#### [DATA FOR ANALYSIS]
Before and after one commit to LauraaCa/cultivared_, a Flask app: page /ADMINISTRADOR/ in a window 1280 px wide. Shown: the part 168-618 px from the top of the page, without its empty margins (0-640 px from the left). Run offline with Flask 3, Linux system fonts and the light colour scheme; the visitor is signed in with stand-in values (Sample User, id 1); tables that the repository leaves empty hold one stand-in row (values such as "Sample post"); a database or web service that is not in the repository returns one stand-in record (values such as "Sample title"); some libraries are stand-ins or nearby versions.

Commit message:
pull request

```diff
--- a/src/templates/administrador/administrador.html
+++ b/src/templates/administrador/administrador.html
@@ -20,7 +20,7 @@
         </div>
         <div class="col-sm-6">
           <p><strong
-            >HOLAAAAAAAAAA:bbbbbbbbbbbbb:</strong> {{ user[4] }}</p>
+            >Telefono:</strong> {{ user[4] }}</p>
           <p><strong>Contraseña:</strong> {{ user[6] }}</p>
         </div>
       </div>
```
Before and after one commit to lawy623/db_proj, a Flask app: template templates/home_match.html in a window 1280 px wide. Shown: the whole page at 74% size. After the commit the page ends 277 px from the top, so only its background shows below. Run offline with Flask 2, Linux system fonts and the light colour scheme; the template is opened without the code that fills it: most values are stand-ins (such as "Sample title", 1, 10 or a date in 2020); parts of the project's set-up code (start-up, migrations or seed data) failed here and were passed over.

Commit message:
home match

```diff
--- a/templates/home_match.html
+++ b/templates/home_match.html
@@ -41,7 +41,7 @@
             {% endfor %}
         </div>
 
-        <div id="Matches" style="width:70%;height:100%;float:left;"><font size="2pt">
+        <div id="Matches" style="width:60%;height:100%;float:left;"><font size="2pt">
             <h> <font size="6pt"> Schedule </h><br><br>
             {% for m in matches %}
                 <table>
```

#### [DIRECTIONS]
For the records above, state how many lines contain the string "width", with no added text.

#### [ANSWER BOX]
2